§ **Extracted entries**

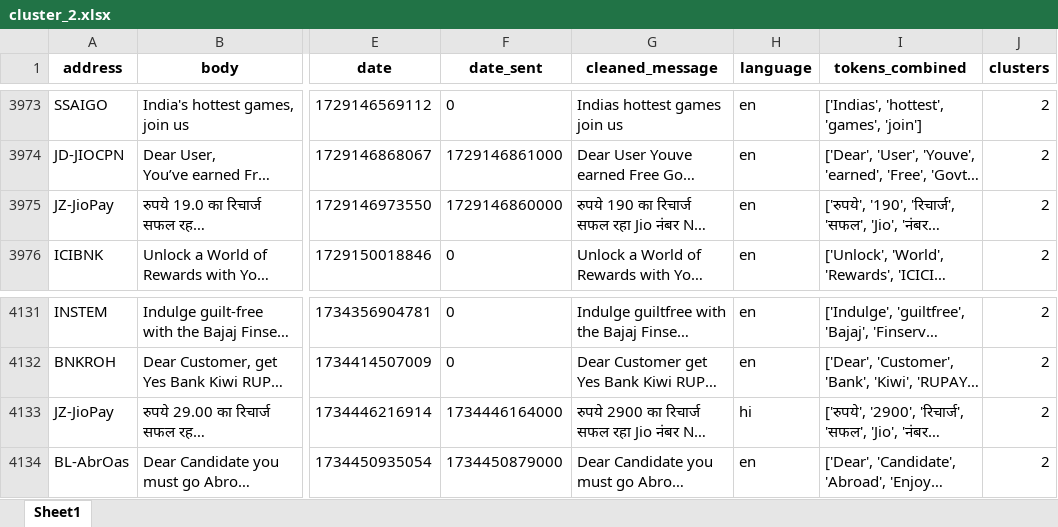
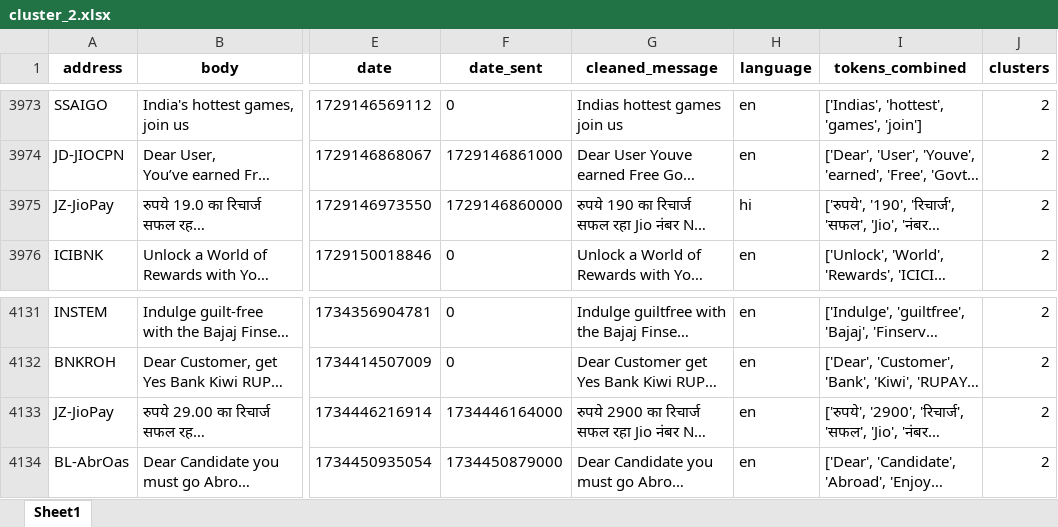
Before and after one commit to mhsuhail00/Filtrix, an Excel workbook: cluster_2.xlsx, sheet Sheet1, drawn as a sheet; only a part is shown, gaps mark what is left out; long unchanged cells end in …; values as stored, in another font and other column widths than the file's, no borders; the diff names each change by its address in the sheet, - before the commit and + after, or states it on an @@ line.

Commit message:
Passing all the data into the processing and plotting clusters.

```diff
--- a/cluster_2.xlsx (sheet Sheet1)
+++ b/cluster_2.xlsx (sheet Sheet1)
-H3975 (language): en
+H3975 (language): hi
-H4133 (language): hi
+H4133 (language): en
```
Also changed, not shown: cluster_0.xlsx, cluster_1.xlsx, 4 other files.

§ **Brief**
A complete and exact copy of the records is required. Exclude the pictures.

§ **Reply to the task**
Before and after one commit to mhsuhail00/Filtrix, an Excel workbook: cluster_2.xlsx, sheet Sheet1, drawn as a sheet; only a part is shown, gaps mark what is left out; long unchanged cells end in …; values as stored, in another font and other column widths than the file's, no borders; the diff names each change by its address in the sheet, - before the commit and + after, or states it on an @@ line.

Commit message:
Passing all the data into the processing and plotting clusters.

```diff
--- a/cluster_2.xlsx (sheet Sheet1)
+++ b/cluster_2.xlsx (sheet Sheet1)
-H3975 (language): en
+H3975 (language): hi
-H4133 (language): hi
+H4133 (language): en
```
Also changed, not shown: cluster_0.xlsx, cluster_1.xlsx, 4 other files.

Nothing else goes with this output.